So long as the plugin is publicly available and does not provide the majority of your application’s function. It would be acceptable to develop and release a plugin that provides an interface to an API or builds forms, for instance. It would be unacceptable to hide your controllers and views inside a plugin, “release it”, and install it once the competition begins.
You’re free to plan and design the requirements for your application. You’re also free to work on paper and/or digital UI mockups. You are not allowed to produce any production digital assets or any test or application code prior to the start of the competition. If you have questions, feel free to contact the organizers.
You’ll receive access to both once the competition starts.
You can, if you want, but it isn’t required that’s for sure. We’ll provide every entry with a domain, something like your-app.r15.railsrumble.com. Also, please note that the *.r15.railsrumble.com subdomained URLs we provide are the official URLs everyone will be sent to. If you have a custom domain, you must still support requests coming into the subdomain URL we provide.
The competition does not require it. We hope that some of you will deliver truly innovative web properties during the event; it shouldn’t be a requirement that you share your secret sauce with others unless you want to.
Check out your team’s dashboard for all the info you could ever need.
The Rails Rumble is the hard work of a few organizers. They wrote the code that runs the contest, coordinate the stuff that needs coordinating, and herd the stray cats (there are a surprising number of stray cats).
Significant support is also donated by our infrastructure partners at Heroku and GitHub, without whom this would simply not be possible.
The primary source for up-to-date Rails Rumble information is the blog. Make sure to subscribe the feed.
You can also follow @railsrumble on Twitter and visit the #rails-rumble Slackline channel, which tends to be a gathering place for developers interested in the Rumble. It’s a great place to find potential teammates and most of the contest organizers also regularly idle in there.

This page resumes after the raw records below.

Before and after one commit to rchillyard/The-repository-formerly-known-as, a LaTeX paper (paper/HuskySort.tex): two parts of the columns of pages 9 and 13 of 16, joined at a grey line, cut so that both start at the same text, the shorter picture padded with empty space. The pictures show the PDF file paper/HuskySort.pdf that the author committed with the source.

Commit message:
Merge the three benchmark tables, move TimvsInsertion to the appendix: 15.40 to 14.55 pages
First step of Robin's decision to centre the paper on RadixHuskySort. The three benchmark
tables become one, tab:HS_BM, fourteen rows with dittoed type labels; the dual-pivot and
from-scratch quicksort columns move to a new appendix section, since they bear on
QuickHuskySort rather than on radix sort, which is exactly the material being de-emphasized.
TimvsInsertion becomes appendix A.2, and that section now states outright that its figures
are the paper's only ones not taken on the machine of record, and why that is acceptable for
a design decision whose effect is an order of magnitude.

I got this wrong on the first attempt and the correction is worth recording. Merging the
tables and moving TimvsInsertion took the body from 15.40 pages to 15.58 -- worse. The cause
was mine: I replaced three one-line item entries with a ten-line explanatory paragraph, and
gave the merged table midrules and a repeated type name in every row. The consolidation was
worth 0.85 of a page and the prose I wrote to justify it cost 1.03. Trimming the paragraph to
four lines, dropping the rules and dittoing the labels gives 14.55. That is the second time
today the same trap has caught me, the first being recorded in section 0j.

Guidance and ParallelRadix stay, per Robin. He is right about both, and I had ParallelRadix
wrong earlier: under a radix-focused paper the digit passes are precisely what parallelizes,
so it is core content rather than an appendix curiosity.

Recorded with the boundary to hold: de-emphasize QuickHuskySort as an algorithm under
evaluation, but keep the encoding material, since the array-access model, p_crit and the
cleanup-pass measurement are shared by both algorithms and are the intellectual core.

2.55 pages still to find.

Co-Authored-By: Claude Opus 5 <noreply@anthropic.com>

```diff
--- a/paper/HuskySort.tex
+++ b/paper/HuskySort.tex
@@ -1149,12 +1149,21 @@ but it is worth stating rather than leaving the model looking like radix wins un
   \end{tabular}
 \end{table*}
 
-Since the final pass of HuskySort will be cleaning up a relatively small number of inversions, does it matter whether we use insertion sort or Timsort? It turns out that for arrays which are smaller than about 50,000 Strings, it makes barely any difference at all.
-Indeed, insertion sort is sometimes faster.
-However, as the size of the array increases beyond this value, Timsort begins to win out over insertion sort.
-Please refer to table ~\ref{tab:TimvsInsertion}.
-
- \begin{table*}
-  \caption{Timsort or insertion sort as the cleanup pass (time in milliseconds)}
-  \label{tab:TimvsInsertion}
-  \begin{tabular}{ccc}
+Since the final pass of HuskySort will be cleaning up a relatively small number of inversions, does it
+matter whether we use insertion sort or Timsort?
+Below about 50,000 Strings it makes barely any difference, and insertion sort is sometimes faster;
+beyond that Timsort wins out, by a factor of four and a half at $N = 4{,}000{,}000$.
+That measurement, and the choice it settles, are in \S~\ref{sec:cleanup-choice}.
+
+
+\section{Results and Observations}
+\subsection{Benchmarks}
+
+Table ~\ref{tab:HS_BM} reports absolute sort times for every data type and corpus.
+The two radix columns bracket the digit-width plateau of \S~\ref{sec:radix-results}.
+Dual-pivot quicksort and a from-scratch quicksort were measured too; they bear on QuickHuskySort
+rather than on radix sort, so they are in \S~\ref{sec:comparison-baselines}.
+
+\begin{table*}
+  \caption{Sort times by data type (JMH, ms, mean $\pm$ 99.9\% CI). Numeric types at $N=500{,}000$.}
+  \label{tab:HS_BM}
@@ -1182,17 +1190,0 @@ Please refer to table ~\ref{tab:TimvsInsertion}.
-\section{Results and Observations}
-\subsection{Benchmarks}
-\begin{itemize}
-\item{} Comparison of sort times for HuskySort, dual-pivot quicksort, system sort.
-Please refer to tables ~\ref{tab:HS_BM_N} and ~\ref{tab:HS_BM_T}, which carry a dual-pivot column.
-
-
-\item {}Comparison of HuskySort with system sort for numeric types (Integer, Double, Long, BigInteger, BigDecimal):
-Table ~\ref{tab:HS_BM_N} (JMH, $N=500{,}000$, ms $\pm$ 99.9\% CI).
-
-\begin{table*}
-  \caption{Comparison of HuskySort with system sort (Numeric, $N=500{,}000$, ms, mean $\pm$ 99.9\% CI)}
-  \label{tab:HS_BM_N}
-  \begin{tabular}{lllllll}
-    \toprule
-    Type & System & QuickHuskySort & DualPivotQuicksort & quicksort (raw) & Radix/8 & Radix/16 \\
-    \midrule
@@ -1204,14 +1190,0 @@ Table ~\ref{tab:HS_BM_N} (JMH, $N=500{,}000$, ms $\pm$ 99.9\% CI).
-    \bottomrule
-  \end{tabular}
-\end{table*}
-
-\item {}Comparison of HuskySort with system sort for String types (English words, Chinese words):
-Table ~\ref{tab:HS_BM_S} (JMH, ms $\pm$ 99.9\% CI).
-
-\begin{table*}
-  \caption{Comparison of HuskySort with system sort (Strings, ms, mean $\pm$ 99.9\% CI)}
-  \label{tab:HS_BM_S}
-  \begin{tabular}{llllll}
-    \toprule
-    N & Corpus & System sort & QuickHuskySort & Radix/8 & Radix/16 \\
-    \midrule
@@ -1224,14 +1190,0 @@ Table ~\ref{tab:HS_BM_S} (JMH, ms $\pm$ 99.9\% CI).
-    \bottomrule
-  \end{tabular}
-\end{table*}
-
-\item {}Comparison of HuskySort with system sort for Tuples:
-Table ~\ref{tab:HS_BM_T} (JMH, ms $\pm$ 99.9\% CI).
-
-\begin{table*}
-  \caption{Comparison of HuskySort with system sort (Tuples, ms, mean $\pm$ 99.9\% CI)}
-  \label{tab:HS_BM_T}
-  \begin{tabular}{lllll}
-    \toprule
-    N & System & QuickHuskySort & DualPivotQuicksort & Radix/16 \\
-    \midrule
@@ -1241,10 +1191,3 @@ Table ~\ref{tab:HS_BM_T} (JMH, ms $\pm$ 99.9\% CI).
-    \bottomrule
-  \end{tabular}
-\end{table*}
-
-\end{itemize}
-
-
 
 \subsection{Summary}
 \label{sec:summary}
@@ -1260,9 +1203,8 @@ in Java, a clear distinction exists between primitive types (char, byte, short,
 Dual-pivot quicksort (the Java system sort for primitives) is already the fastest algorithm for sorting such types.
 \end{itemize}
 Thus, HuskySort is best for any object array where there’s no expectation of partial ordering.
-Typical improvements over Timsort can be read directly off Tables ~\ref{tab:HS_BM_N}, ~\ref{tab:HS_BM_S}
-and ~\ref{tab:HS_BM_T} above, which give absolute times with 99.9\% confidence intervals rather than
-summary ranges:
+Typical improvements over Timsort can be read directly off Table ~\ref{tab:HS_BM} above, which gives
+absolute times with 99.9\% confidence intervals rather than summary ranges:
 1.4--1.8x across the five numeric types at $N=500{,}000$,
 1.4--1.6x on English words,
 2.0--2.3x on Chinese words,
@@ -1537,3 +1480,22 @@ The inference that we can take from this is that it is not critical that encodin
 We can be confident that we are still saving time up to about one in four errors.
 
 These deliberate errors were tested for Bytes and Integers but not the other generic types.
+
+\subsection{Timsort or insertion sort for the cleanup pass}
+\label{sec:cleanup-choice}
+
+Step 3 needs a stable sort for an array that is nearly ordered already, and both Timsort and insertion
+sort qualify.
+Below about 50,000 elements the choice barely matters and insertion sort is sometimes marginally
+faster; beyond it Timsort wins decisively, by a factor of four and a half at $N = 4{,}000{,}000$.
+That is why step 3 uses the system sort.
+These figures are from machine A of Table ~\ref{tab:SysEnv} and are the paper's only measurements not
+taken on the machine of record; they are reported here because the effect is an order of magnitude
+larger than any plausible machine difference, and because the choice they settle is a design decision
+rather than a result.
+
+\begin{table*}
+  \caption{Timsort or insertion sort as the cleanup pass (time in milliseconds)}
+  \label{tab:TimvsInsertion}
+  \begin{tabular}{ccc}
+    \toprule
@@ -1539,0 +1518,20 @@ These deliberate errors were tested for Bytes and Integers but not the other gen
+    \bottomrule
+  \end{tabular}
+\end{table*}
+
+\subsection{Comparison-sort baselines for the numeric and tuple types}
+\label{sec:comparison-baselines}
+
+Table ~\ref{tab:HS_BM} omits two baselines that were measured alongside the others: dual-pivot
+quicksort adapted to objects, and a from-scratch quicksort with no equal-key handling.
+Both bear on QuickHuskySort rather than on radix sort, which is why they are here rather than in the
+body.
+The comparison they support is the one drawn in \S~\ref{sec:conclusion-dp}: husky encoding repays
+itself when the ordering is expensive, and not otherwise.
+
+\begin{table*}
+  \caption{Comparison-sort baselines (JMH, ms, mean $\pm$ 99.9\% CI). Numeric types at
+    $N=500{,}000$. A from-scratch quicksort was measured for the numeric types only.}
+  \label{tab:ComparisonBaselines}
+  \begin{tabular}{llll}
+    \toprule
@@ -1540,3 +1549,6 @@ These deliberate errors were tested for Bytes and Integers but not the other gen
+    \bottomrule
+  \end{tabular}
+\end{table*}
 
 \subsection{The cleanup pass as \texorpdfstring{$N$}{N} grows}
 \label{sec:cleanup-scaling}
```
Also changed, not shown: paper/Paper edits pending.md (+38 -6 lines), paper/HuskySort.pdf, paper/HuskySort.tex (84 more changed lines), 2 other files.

Contact the contest organizers with this form. They’ll hook you up, so you can hook them up.
Contact us and we’ll get back to you as soon as possible.